Like the unholy combination of rap and metal (rapcore), putting two genres together always seems like a great idea until it actually happens. Deathcore is no exception. Since the point of deathcore seems to be fast, death-y parts followed by overly simple breakdowns, and our focus is less on moshing and more on songwriting, I'd like to officially pull our name from the deathcore race. We just do what we do to the best of our abilities. There will undoubtedly be faster, heavier and more technical bands than us. We aren't trying to be the most extreme band ever. We are just trying to be the Red Chord.
Looking back on your catalogue, which releases do you feel came closest to achieving your vision?
If the mix on Prey for Eyes was better I would say that. Hopefully it will get remixed eventually so people can see the full dynamics of that record. In the meantime, everyone should check out Fed Through the Teeth Machine because it encompasses the whole package (shameless plug!).
You recently lost a guitar player and have opted not to replace him. Did this occur before or after writing/recording, and how do you feel it will affect the band live and on future releases?
[It happened] before the writing. The plan was never to have him write material for this record, so it wasn't really a loss. We are going with the running theme that we downsized due to the bad economy so we can feel like everyone else.

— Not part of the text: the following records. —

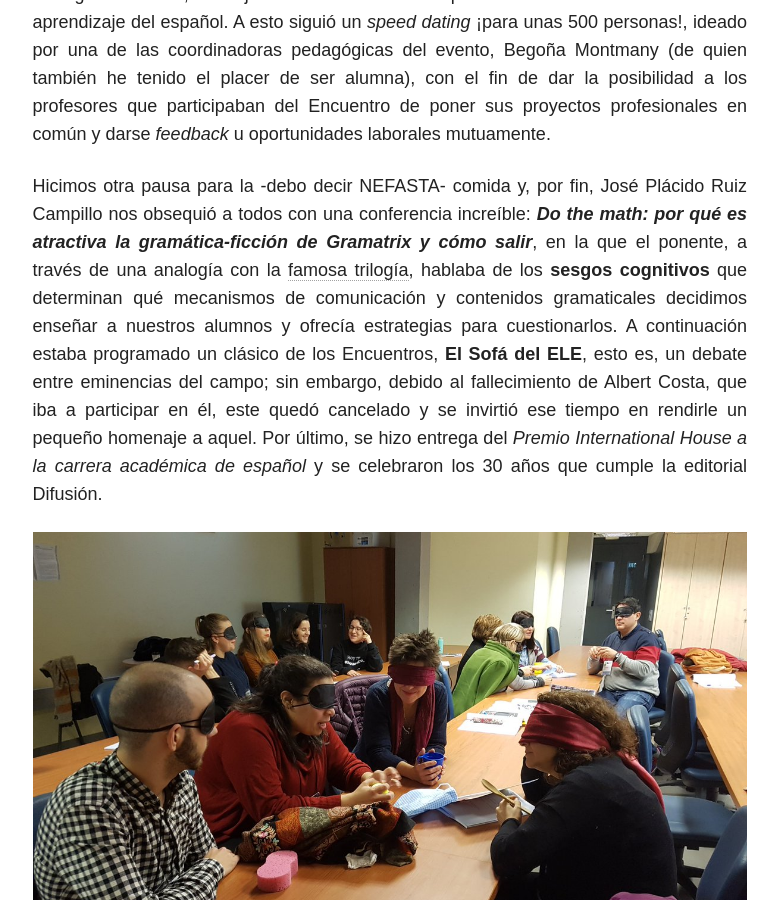
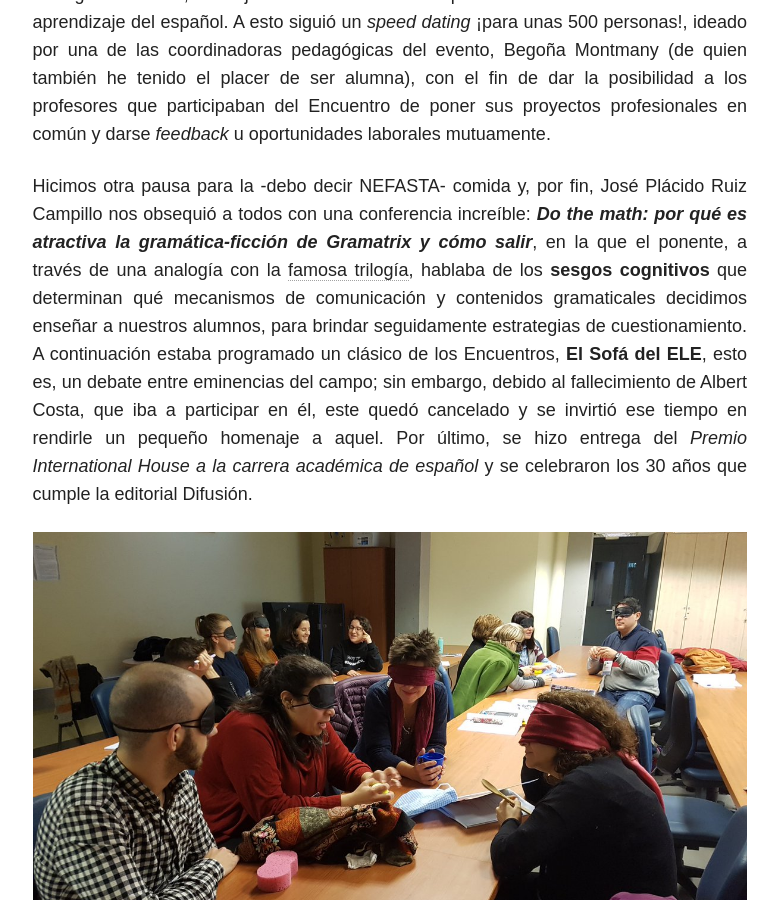
Before and after one commit to immalopez/immalopez.github.io, a Jekyll site: the page built from _posts/blog/2018-12-27-yo-una-joven-padawan.md, in a window 1280 px wide and 900 px high, scrolled down 2217 px. Shown: the whole window, without its empty margins (347-1125 px from the left). Built offline with Jekyll 4.4.1, drawn with Linux system fonts in a browser that asks for light colours; nearby versions of some CDN libraries; comment, search, counter and statistics services are not loaded.

Commit message:
Update 2018-12-27-yo-una-joven-padawan.md

```diff
--- a/_posts/blog/2018-12-27-yo-una-joven-padawan.md
+++ b/_posts/blog/2018-12-27-yo-una-joven-padawan.md
@@ -25,7 +25,7 @@
 
 Tras una breve pausa -no sé si estudiada- para tomar café y saludar al resto de asistentes, tuvo lugar la segunda conferencia del día, en esta ocasión de la mano de Fernando Trujillo: **_Socialización en el aula de ELE: ocupando el espacio entre Facebook y la cafetería_**, cuyo objetivo era meditar acerca de cómo el docente puede contribuir a la «socialización más rica, profunda y variada» de sus pupilos -y, consiguientemente, al mejor desarrollo de su competencia comunicativa- a través del aprendizaje del español. A esto siguió un _speed dating_ ¡para unas 500 personas!, ideado por una de las coordinadoras pedagógicas del evento, Begoña Montmany (de quien también he tenido el placer de ser alumna), con el fin de dar la posibilidad a los profesores que participaban del Encuentro de poner sus proyectos profesionales en común y darse _feedback_ u oportunidades laborales mutuamente.
 
-Hicimos otra pausa para la -debo decir NEFASTA- comida y, por fin, José Plácido Ruiz Campillo nos obsequió a todos con una conferencia increíble: **_Do the math: por qué es atractiva la gramática-ficción de Gramatrix y cómo salir_**, en la que el ponente, a través de una analogía con la <a href="https://es.wikipedia.org/wiki/Matrix" target="_blank">famosa trilogía</a>, hablaba de los **sesgos cognitivos** que determinan qué mecanismos de comunicación y contenidos gramaticales decidimos enseñar a nuestros alumnos y ofrecía estrategias para cuestionarlos. A continuación estaba programado un clásico de los Encuentros, **El Sofá del ELE**, esto es, un debate entre eminencias del campo; sin embargo, debido al fallecimiento de Albert Costa, que iba a participar en él, este quedó cancelado y se invirtió ese tiempo en rendirle un pequeño homenaje a aquel. Por último, se hizo entrega del _Premio International House a la carrera académica de español_ y se celebraron los 30 años que cumple la editorial Difusión.
+Hicimos otra pausa para la -debo decir NEFASTA- comida y, por fin, José Plácido Ruiz Campillo nos obsequió a todos con una conferencia increíble: **_Do the math: por qué es atractiva la gramática-ficción de Gramatrix y cómo salir_**, en la que el ponente, a través de una analogía con la <a href="https://es.wikipedia.org/wiki/Matrix" target="_blank">famosa trilogía</a>, hablaba de los **sesgos cognitivos** que determinan qué mecanismos de comunicación y contenidos gramaticales decidimos enseñar a nuestros alumnos, para brindar seguidamente estrategias de cuestionamiento. A continuación estaba programado un clásico de los Encuentros, **El Sofá del ELE**, esto es, un debate entre eminencias del campo; sin embargo, debido al fallecimiento de Albert Costa, que iba a participar en él, este quedó cancelado y se invirtió ese tiempo en rendirle un pequeño homenaje a aquel. Por último, se hizo entrega del _Premio International House a la carrera académica de español_ y se celebraron los 30 años que cumple la editorial Difusión.
 
 ![Taller invidentes](/images/DvAupodWsAANBsF.jpg)
 
```
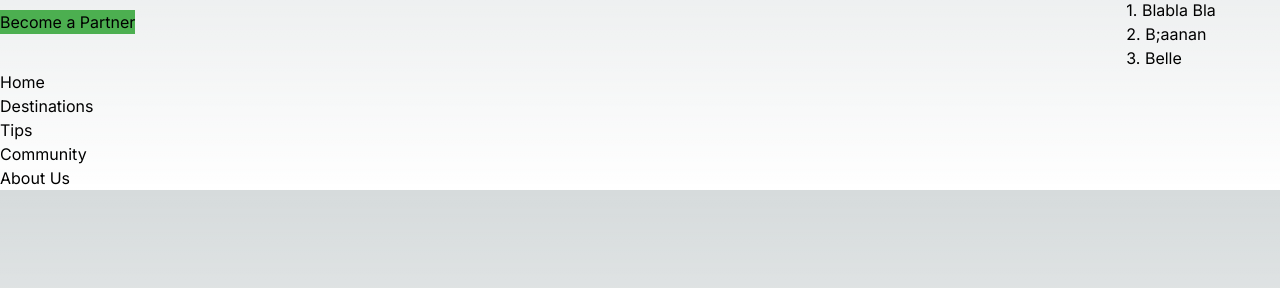
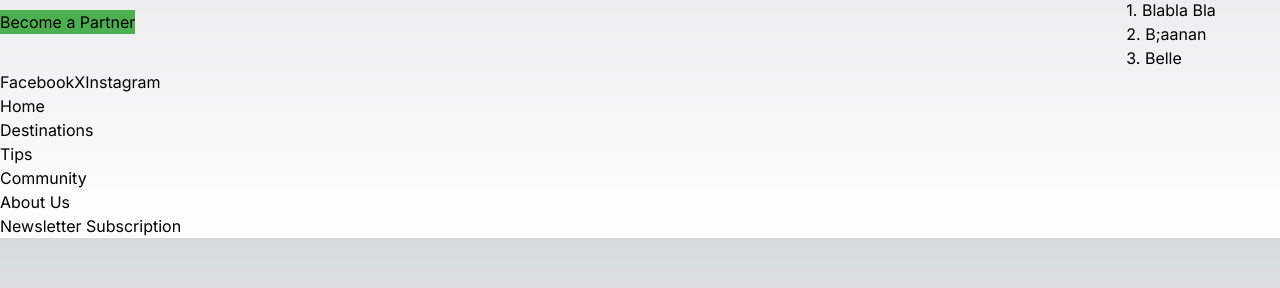
Before and after one commit to i-shikanda/jani-journeys, a Next.js app: page /partnership in a window 1280 px wide. Shown: the part 269-557 px from the top of the page. Built offline with nearby package versions, Linux system fonts and the light colour scheme.

Commit message:
Footer content Update and Contact Component Create

```diff
--- /dev/null
+++ b/app/components/contact/contact.tsx
@@ -0,0 +1,13 @@
+import Nav from "../nav/nav";
+
+export default function Contact() {
+  return (
+    <>
+      <section>
+        <form action="">
+          Contact Form
+        </form>
+      </section>
+    </>
+  );
+}
--- a/app/components/footer/footer.tsx
+++ b/app/components/footer/footer.tsx
@@ -3,9 +3,19 @@ import Nav from "../nav/nav";
 export default function Footer() {
   return (
     <>
-      <header>
-        <Nav />
-      </header>
+      <section>
+        <div>
+          <a href="">Facebook</a>
+          <a href="">X</a>
+          <a href="">Instagram</a>
+        </div>
+        <div>
+          <Nav/>
+        </div>
+        <div>
+          Newsletter Subscription
+        </div>
+      </section>
     </>
   );
 }
```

The four-piece set-up just feels right and I think we are tighter and more solid than ever before. (Metal Blade)